I am reminded of Thanksgiving dinner… the preparation takes forEVER, but the actual event is over before you know it.
That’s how it feels, looking at my finished Paua Shell Tank. I started the spinning shortly after purchasing the fiber in late summer 2006.
The fiber is 50% Tencel / 50% Merino, dyed in the Dragonfly colorway by Bonkers Handmade Originals. I bought one 4 oz. package from the Yarn Barn in Lawrence, KS when I was in town for some meeting or event, then later decided I really needed another. Fortunately, they had more of the same batch, and I had a friend willing to pick it up for me and send it via the ‘friend network’ so I didn’t have to pay shipping.
I decided to split it in half, dividing between ‘mostly bright’ and ‘mostly dark’, and started spinning. My spinning sessions were very sporadic, and I didn’t finish the last skein until the end of 2009. That’s pretty pitiful. I was delayed at one point by my own error in spinning from the wrong color group, and not even noticing until after it was plied!
That led to an interesting learning experience. Yes, you CAN unply and re-ply yarn, but I don’t recommend it! I planned out the fix for that error, then gave it a shot only a month later. Looking back, I’m surprised that I didn’t put it off longer than that. It must really have been bugging me.

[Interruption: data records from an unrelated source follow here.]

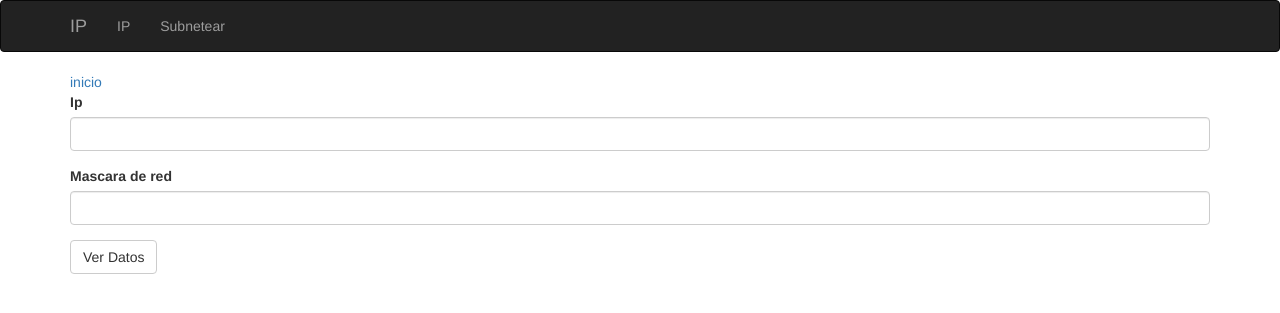
After one commit to trueJomi/Pagina-para-datos-de-ip, a Flask app: template templates/pages/ip.html in a window 1280 px wide. The commit adds this page. Shown: the top 313 px of the page. Run offline with Flask 2, Linux system fonts and the light colour scheme; the template is opened without the code that fills it: values that come from a table or form of the project are taken from there, others are empty; some libraries are stand-ins or nearby versions.

Commit message:
subneteo completo

```diff
--- a/Valor_IP.py
+++ b/Valor_IP.py
@@ -358,7 +358,7 @@ def numb_hosts(mascara_red):
     cont_host=(2**exponent)-2
     return cont_host
 
-def subnetear(ip,mascara_red,hosts):
+def subnetear_hosts(ip,mascara_red,hosts):
     while(True):
         results=[]
         mask_temp=mascara_red
@@ -453,7 +453,7 @@ def dividir_sub(ip, mascara_red, cantidad=1, hosts='equals'):
     if hosts=='equals':
         subneteado=subnetear_igual(ip, mascara_red,cantidad)
     else:
-        subneteado=subnetear(ip, mascara_red, hosts)
+        subneteado=subnetear_hosts(ip, mascara_red, hosts)
     for i in range(cantidad):
         subred=next(subneteado)
         print(' SUB-RED {} '.center(43, '~').format(i+1)+'\n')
--- a/main.py
+++ b/main.py
@@ -1,25 +1,41 @@
 from flask import Flask ,request, make_response, redirect, render_template, session, current_app,url_for, flash
-from Valor_IP import direc_difucion, direccion_red, subnetear, subnetear_igual,Primer_host,ultimo_host,numb_hosts,tipo_direccion,es_valida,Validar,mask_a_bits
+from Valor_IP import direc_difucion, direccion_red, subnetear_hosts, subnetear_igual,Primer_host,ultimo_host,numb_hosts,tipo_direccion,es_valida,Validar,mask_a_bits
 from flask_bootstrap import Bootstrap
 from flask_wtf import FlaskForm
-from wtforms.fields import StringField, SubmitField
-from wtforms.validators import DataRequired
+from wtforms.fields import StringField, SubmitField, IntegerField
+from wtforms.validators import DataRequired, IPAddress, NumberRange
 
 
 app= Flask(__name__)
 bootstrap=Bootstrap(app)
 
 app.config.update(
-    DEBUG =False,
+    DEBUG = True,
     ENV = 'development'
 )
 
+
+
 class IpForm(FlaskForm):
-    ip= StringField('ip', validators=[DataRequired()] )
-    mascara_red = StringField('mascara de red',validators=[DataRequired()])
+    ip= StringField('Ip',validators=[DataRequired(), IPAddress()])
+    mascara_red = StringField('Mascara de red',validators=[DataRequired()])
     submit = SubmitField('Ver Datos')
 
+
+
+class IpSub(FlaskForm):
+    ip= StringField('Ip', validators=[DataRequired(), IPAddress()] )
+    mascara_red = StringField('Mascara de Red',validators=[DataRequired()])
+    cantidad= IntegerField('Cantidad de Subredes',validators=[NumberRange(min=1),DataRequired()] ,default=1)
+    hosts= IntegerField('Numero de Hosts',validators=[NumberRange(min=0)],default=0,description='si pones 0 los hosts se distribuiran de manera equitativa')
+    submit = SubmitField('Subnetear')
+
+
 app.config['SECRET_KEY'] = 'SUPER SECRETO'
+
+
+
+
 
 @app.errorhandler(404)
 def not_found(error):
@@ -31,16 +47,18 @@ def not_found(error):
 def index():
     user_ip = request.remote_addr
 
-    respuesta=make_response(redirect('/hola'))
+    respuesta=make_response(redirect('/ip'))
     session['user_ip'] = user_ip
 
     return respuesta
 
 
-@app.route('/hola', methods=['GET', 'POST'])
-def hello():
+@app.route('/ip', methods=['GET', 'POST'])
+def ip():
+
     user_ip = session.get('user_ip')
     ip_form= IpForm()
+
     ip_completo = session.get('ip completo')
     Direccion_red = session.get('Direccion red')
     primer_host= session.get('primer host')
@@ -49,6 +67,7 @@ def hello():
     tipo=session.get('tipo')
     valido=session.get('valido')
     cantidad_hosts=session.get('cantidad hosts')
+
     results = {
         'IP':ip_completo,
         'Direccion de Red':Direccion_red,
@@ -64,12 +83,21 @@ def hello():
         'ip_form' : ip_form,
         'results' : results,
     }
+    session.pop('ip completo', None)
+    session.pop('Direccion red', None)
+    session.pop('primer host', None)
+    session.pop('final host', None)
+    session.pop('Direccion difucion', None)
+    session.pop('tipo', None)
+    session.pop('valido', None)
+    session.pop('cantidad hosts', None)
+
     if ip_form.validate_on_submit():
 
         ip = ip_form.ip.data
         mascara_red = mask_a_bits(ip_form.mascara_red.data)
 
-        ip_completo = ip_form.ip.data+' /{}'.format(mask_a_bits(ip_form.mascara_red.data))
+        ip_completo = ip+' /{}'.format(mascara_red)
         Direccion_red = direccion_red(ip, mascara_red)
         primer_host= Primer_host(ip, mascara_red)
         final_host= ultimo_host(ip, mascara_red)
@@ -88,9 +116,63 @@ def hello():
         session['valido'] = valido
         session['cantidad hosts'] = cantidad_hosts
 
-        flash('ip resuelta: {}'.format(ip_completo))
+        # flash('ip resuelta: {}'.format(ip_completo))
 
-        return redirect(url_for('index'))
+        return redirect(url_for('ip'))
 
 
-    return render_template('pages/hola_mundo.html', **context )
+    return render_template('pages/ip.html', **context )
+
+
+@app.route('/sebnetear', methods=['GET', 'POST'])
+def subnetear():
+    subnet_form=IpSub()
+    ip = session.get('ip')
+    mascara_red=session.get('mask')
+    cantidad = session.get('cantidad')
+    hosts = session.get('hosts')
+    results=[]
+    if ip and mascara_red:
+        if hosts==0:
+            subneteado = subnetear_igual(ip, mascara_red, cantidad)
+        else:
+            subneteado = subnetear_hosts(ip, mascara_red, hosts)
+        for i in range(cantidad):
+            subred = next(subneteado)
+            ip_actual = subred[0]
+            mask_actual = subred[1]
+            subnet= {
+                'Direccion de Red':direccion_red(ip_actual, mask_actual),
+                'Primer Host': Primer_host(ip_actual, mask_actual),
+                'Ultimo Host': ultimo_host(ip_actual, mask_actual),
+                'Direccion de Difucion': direc_difucion(ip_actual, mask_actual),
+                'Hosts Disponibles': numb_hosts(mask_actual),
+                'Sigueinte Red': subred[2]
+            }
+            results.append(subnet)
+
+
+    context = {
+        'subnet_form':subnet_form,
+        'results':  results
+    }
+
+    if subnet_form.validate_on_submit():
+
+        ip = subnet_form.ip.data
+        mascara_red = mask_a_bits(subnet_form.mascara_red.data)
+        cantidad = subnet_form.cantidad.data
+        hosts= subnet_form.hosts.data
+
+        session['ip'] = ip
+        session['mask'] = mascara_red
+        session['cantidad'] = cantidad
+        session['hosts'] = hosts
+
+        return redirect(url_for('subnetear'))
+
+    return render_template('pages/subneteo.html', **context )
+
+
+if __name__ == "__main__":
+  app.run(debug=True)
--- a/static/css/styles.css
+++ b/static/css/styles.css
@@ -2,3 +2,15 @@
     margin: 40px;
 
 }
+
+.tnumb{
+    counter-reset: rowNumber;
+}
+
+.tnumb tr {
+    counter-increment: rowNumber;
+}
+
+.tnumb tr td:first-child::before{
+    content:  counter(rowNumber);
+}
--- a/templates/index.html
+++ b/templates/index.html
@@ -2,13 +2,19 @@
 
 {% block head %}
     {{ super() }}
-    <title>{% block title %}Wea{% endblock title %}</title>
+    <title>{% block title %}IP{% endblock title %}</title>
     <link rel="stylesheet" href="{{ url_for('static', filename='css/styles.css')}}">
 {% endblock head %}
 
-<body>
-{% block content %}
+{% block body %}
+    {% block navbar %}
+        {% include 'nav.html' %}
+    {% endblock navbar %}
 
-{% endblock content %}
-</body>
-</html>
+    {% block content %}{% endblock content %}
+
+    {% block scripts %}
+    <script src="{{url_for('static', filename='js/scripts.js')}}"></script>
+    {{super()}}
+    {% endblock scripts %}
+{% endblock body %}
--- a/templates/macros.html
+++ b/templates/macros.html
@@ -1,10 +1,65 @@
 {% macro formato_lista(dic) %}
-    {% for nombre in dic %}
-        <h3>
-            {{nombre}}:
-        </h3>
-        <h2>
-            <span>{{dic.get(nombre)}}</span>
-        </h2>
-    {% endfor %}
+<table class="table">
+    <thead>
+        <tr>
+            <th>Nombre</th>
+            <th>Contenido</th>
+        </tr>
+    </thead>
+    <tbody>
+        {% for nombre in dic %}
+            <tr>
+                <th>
+                    {{nombre}}:
+                </th>
+                <td>
+                    {{dic.get(nombre)}}
+                <td>
+            </tr>
+        {% endfor %}
+    </tbody>
+
+</table>
+
 {% endmacro %}
+
+{% macro tablaSub(list) %}
+<table class="table">
+    <thead>
+        <tr>
+            <th>
+                #
+            </th>
+            {% for i in list[0].keys() %}
+                <th>
+                {% if i=='Sigueinte Red' %}
+                    {{ pass }}
+                {% else %}
+                    {{i}}
+                {% endif %}
+                </th>
+            {% endfor %}
+        </tr>
+    </thead>
+    <tbody class="tnumb" >
+        {% for dic in list %}
+            <tr>
+                <td>
+
+                </td>
+                {% for i in dic.keys() %}
+                <td>
+                    {% if i=='Sigueinte Red' %}
+                        {{ pass }}
+                    {% else %}
+                        {{ dic.get(i) }}
+                    {% endif %}
+                </td>
+                {% endfor %}
+            </tr>
+        {% endfor %}
+    </tbody>
+
+</table>
+
+{% endmacro %}
--- /dev/null
+++ b/templates/nav.html
@@ -0,0 +1,26 @@
+
+<div class="navbar navbar-inverse" role="navigation">
+    <div class="container">
+        <div class="navbar-header">
+            <button type="button"
+                    class="navbar-toggle"
+                    data-toggle="collapse"
+                    data-target=".navbar-collapse">
+                <span class="sr-only">Toggle navigation</span>
+                <span class="icon-bar"></span>
+                <span class="icon-bar"></span>
+                <span class="icon-bar"></span>
+            </button>
+            <a class="navbar-brand" href="{{ url_for('index') }}">
+                IP
+            </a>
+        </div>
+
+        <div class="navbar-collapse collapse">
+            <ul class="nav navbar-nav">
+                <li><a href="{{ url_for('ip') }}">IP</a></li>
+                <li><a href="{{ url_for('subnetear') }}" >Subnetear</a></li>
+            </ul>
+        </div>
+    </div>
+</div>
--- a/templates/pages/hola_mundo.html
+++ b/templates/pages/ip.html
@@ -4,14 +4,14 @@
 
 {% block title %}
 {{ super() }}
-Bienenido
+ | Datos
 {% endblock title %}
 
 {% block content %}
 
     <div class="container" >
         {% if ip_user %}
-        <h1>Hola que pex ip: {{ ip_user }}</h1>
+        <h1>Ingresa una IP</h1>
         {% else %}
         <a href="{{ url_for('index') }}">inicio</a>
         {% endif %}
@@ -19,6 +19,7 @@ Bienenido
         {{ wtf.quick_form(ip_form) }}
 
         {% if results.get('IP') %}
+            <br>
             {{ macros.formato_lista(results) }}
         {% endif %}
     </div>
```
Also changed, not shown: templates/pages/subneteo.html (added, +29 -0 lines).
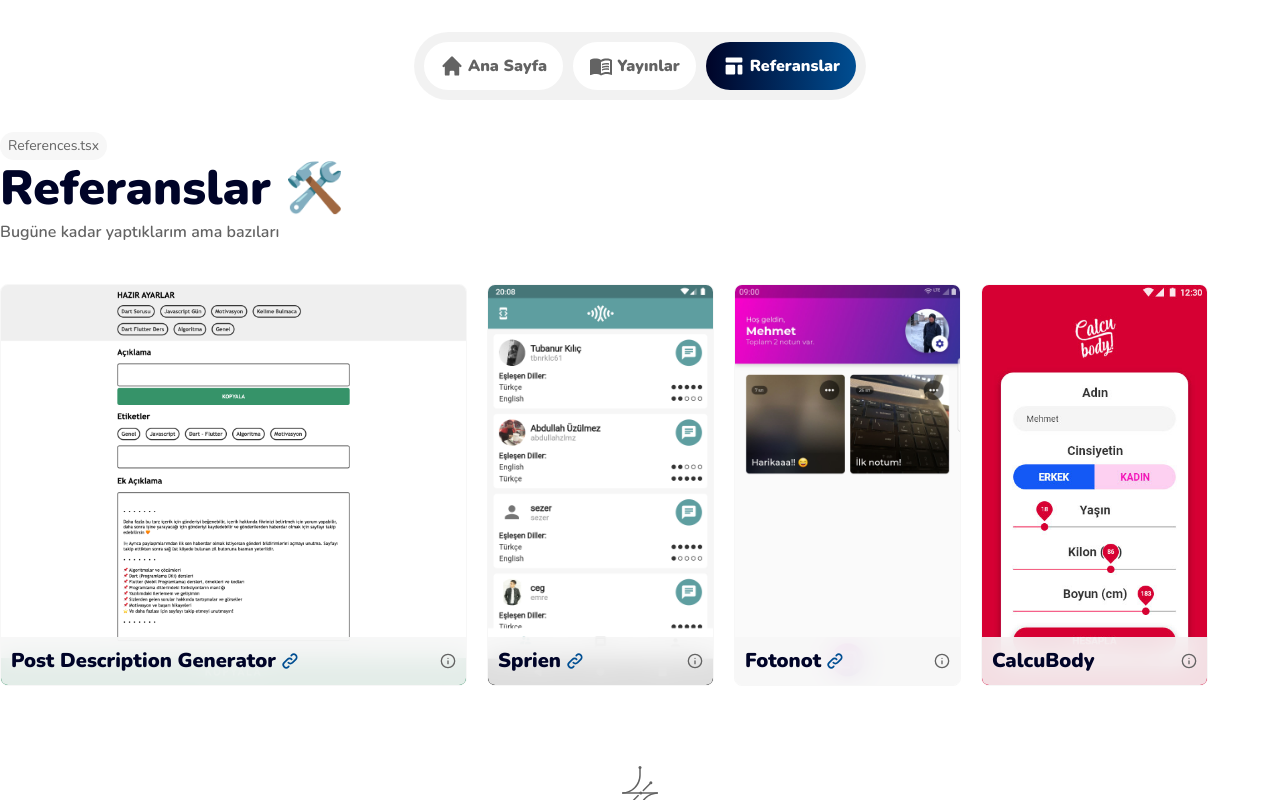
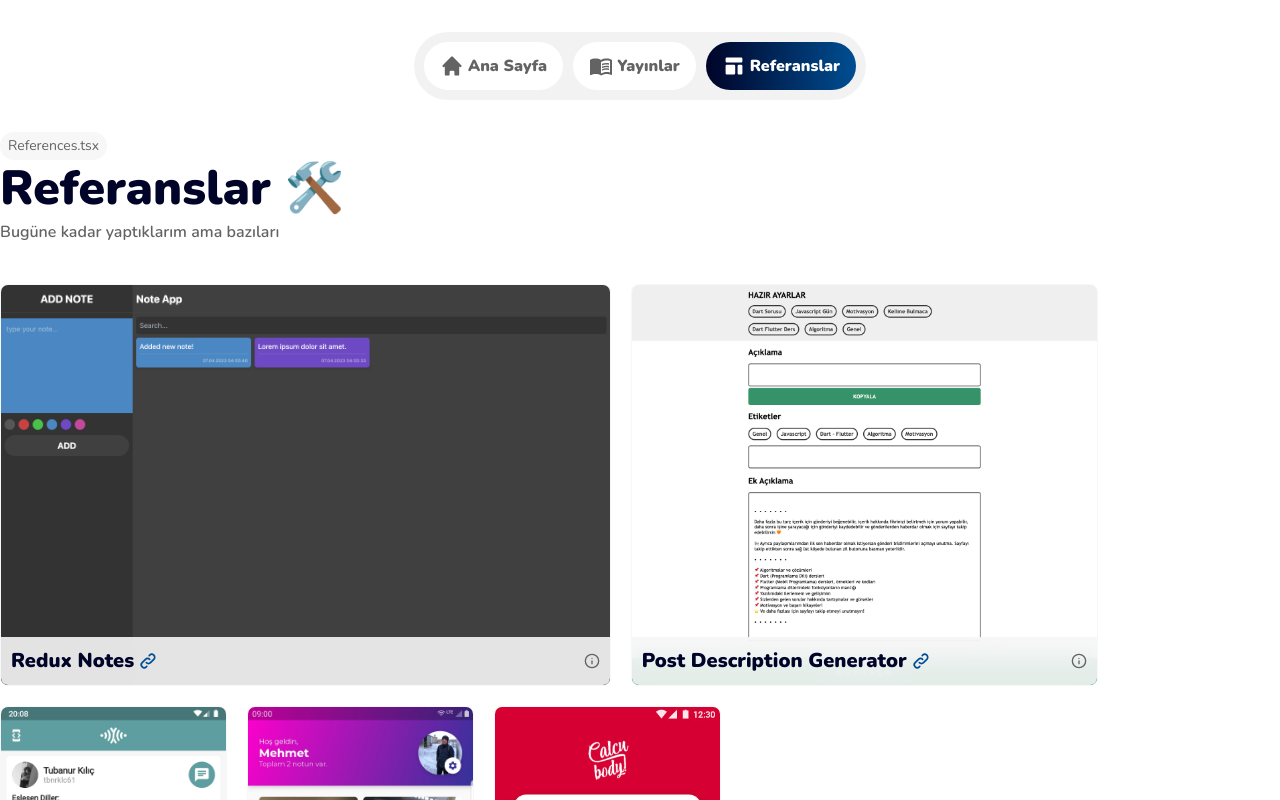
Before and after one commit to mehmetext/konukcudev-next, a Next.js app: page /references in a window 1280 px wide. Shown: the top 800 px of the page. Built offline with nearby package versions, Linux system fonts and the light colour scheme.

Commit message:
Redux Notes eklendi

```diff
--- a/src/components/organisms/ReferencesTemplate/References.tsx
+++ b/src/components/organisms/ReferencesTemplate/References.tsx
@@ -1,5 +1,4 @@
 //Components
-import Button from "@/components/atoms/Button";
 import Container from "@/components/atoms/Container";
 import ReferenceItem from "@/components/molecules/ReferencesTemplate/ReferenceItem";
 import Link from "next/link";
@@ -8,6 +7,24 @@
 	return (
 		<Container>
 			<div className="flex w-full flex-wrap gap-5">
+				<ReferenceItem
+					reference={{
+						image: "redux-notes.png",
+						name: "Redux Notes",
+						technologies: ["react", "redux", "tailwind"],
+						repoLink: "https://github.com/mehmetext/redux-notes",
+						link: "https://patika-redux-notes.netlify.app",
+						content: (
+							<>
+								<p className="text-xs text-custom-gray">
+									React ile Redux kullanımını kavradığım ve Tailwind CSS'e giriş
+									yaptığım projedir. Bu projede local storage işlemlerini de
+									öğrendim.
+								</p>
+							</>
+						),
+					}}
+				/>
 				<ReferenceItem
 					reference={{
 						image: "post-desc-generator.png",
```
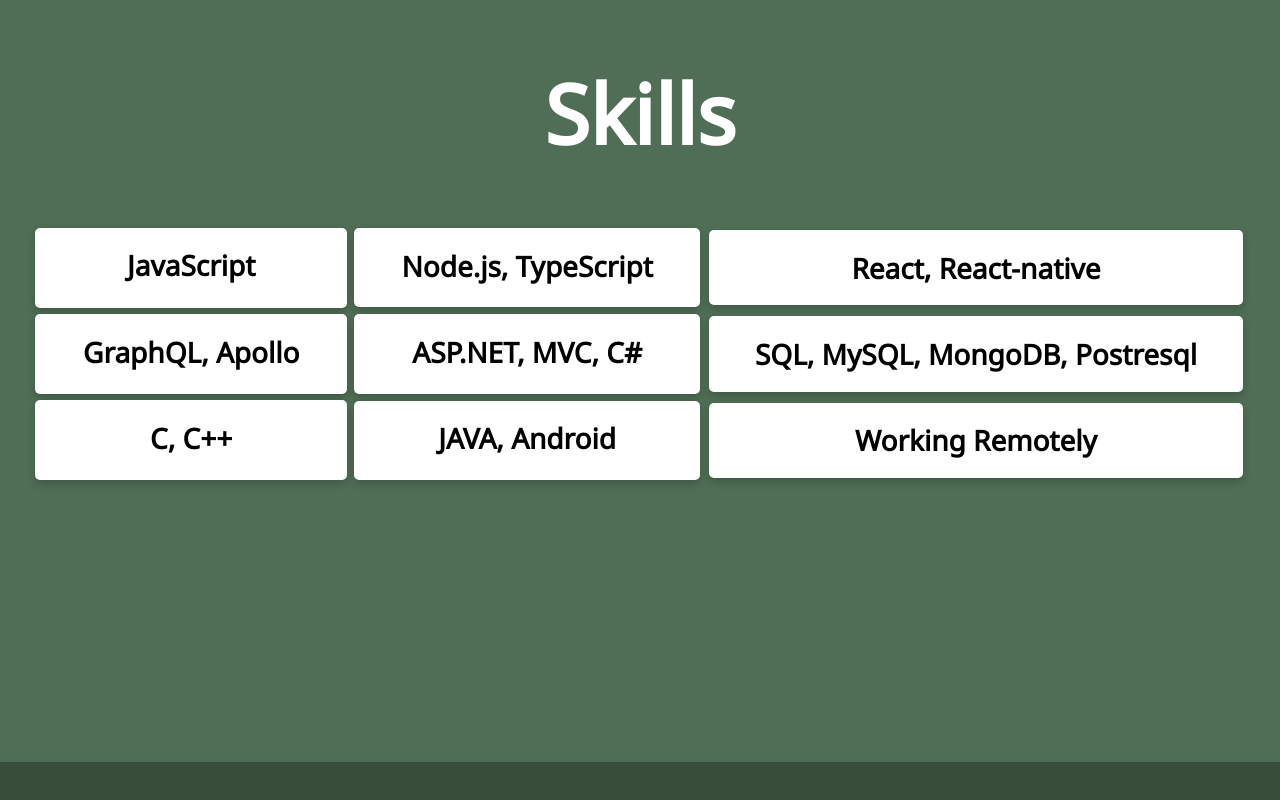
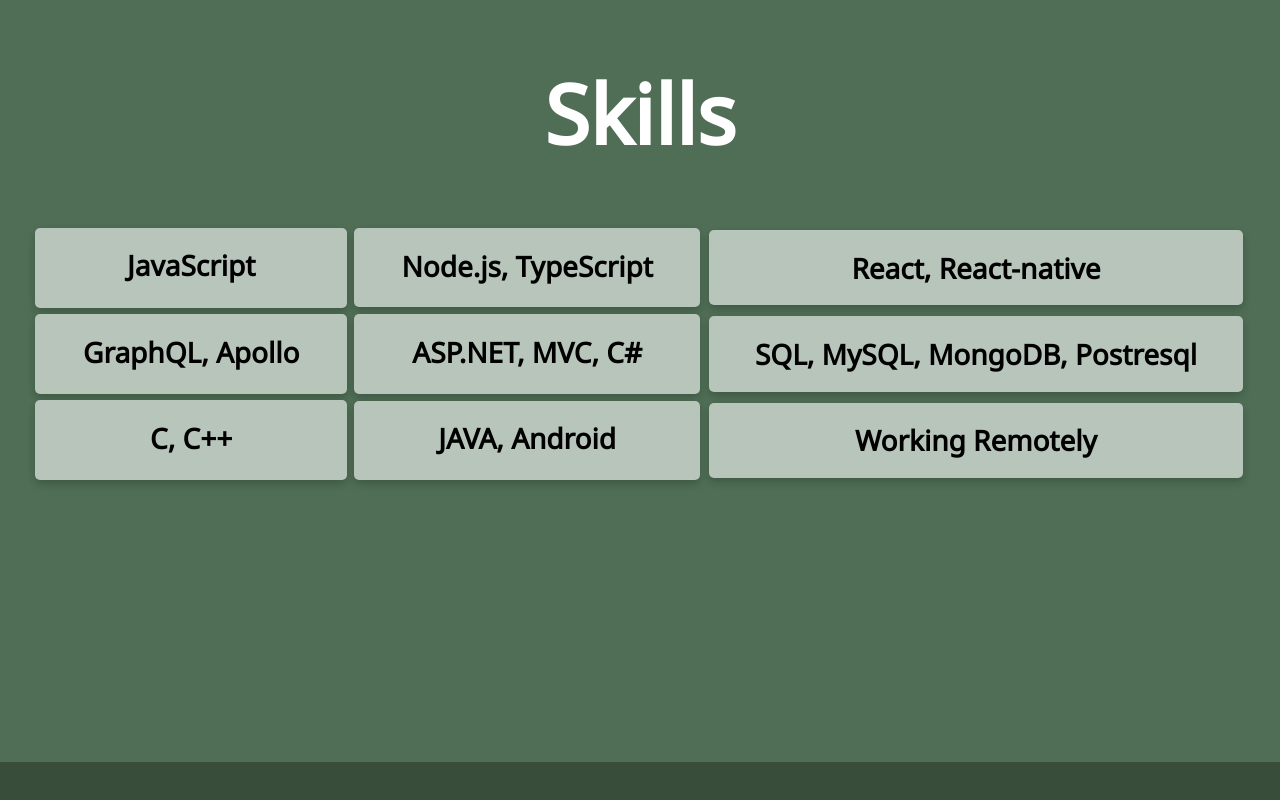
Before and after one commit to ipinlnd/ipinlnd, a React (Create React App) app: page / in a window 1280 px wide. Shown: the part 5725-6525 px from the top of the page. Built offline with nearby package versions, Linux system fonts and the light colour scheme.

Commit message:
Fixed the color of skill cards

```diff
--- a/src/Components/Resume/Container.ts
+++ b/src/Components/Resume/Container.ts
@@ -29,7 +29,7 @@ const Grid = styled.div`
 const GridCard = styled.div`
   box-shadow: 0 4px 8px 0 rgba(0, 0, 0, 0.2);
   transition: 0.3s;
-  background-color: white;
+  background-color: #B8C5BB;
   color: black;
   margin: 1%;
   font-size: 14px;
```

Time to start knitting! I had decided way back at the beginning to make a tank or sleeveless top, so all I needed to do was make a gauge and stitch swatch and start in. As it turned out, this pretty much coincided with DH’s recent back surgery, so I cast on while he was in the operating room. That first ball lasted a long time, because I ripped it out 4 times (!) before I was satisfied with the bottom edge. I changed from a curved hem to a straight hem, and went through at least 3 edge treatments, ending up with 8 rows of seed stitch on the bottom.
I knit this garment in the round, using a column of purl stitches to mark the side ‘seams’, then threw in some waist shaping and forged ahead. The random striations of color were exactly what I’d envisioned, with absolutely no pooling. And the tencel gives the fabric a lovely, silky sheen.
I did some minimal short-row bust shaping, then bound off for the front and back necklines and armholes as I came to them. The first bind-off (front neckline) meant I was now working a flat piece back and forth. That didn’t change the effect of the color, but by the time I got to the armholes and was ready to knit the front straps, those narrow sections would mean a lot of pooling.
In order to maintain the striated look through the straps, I cast on a few stitches across each bound-off area and started steeking. I worked the steeks in purl, continuing to use stockinette for the rest.
Although I did do a bit of splicing to join each new ball, I was not confident that the cut edges would felt enough to stay together, so I hand-stitched along both sides of the cutting line to reinforce them. After taking the scissors to it and cutting the steeks apart, I used a three-needle bind-off for the shoulder seams, and was on the home stretch!
I picked up and knit around the neckline and armholes with seed stitch to match the bottom edge, and make sure they lay nice and flat. To keep the edges from gapping or sagging, I started with the same size needles I used for the body, worked a few rows, then changed to the next size smaller, ending with a smaller size yet. The bind-off in purl finished them nicely.
And finally, after three years of (not much) spinning and three sometimes distracted weeks of knitting, the final product!
I’ve worn it several times already, and found it to be light and comfortable, and pretty cool in spite of its wool content. It’s going to see service year-round, since it will go nicely under jackets or cardigans, as well as on its own in summer.
I love it when a plan comes together!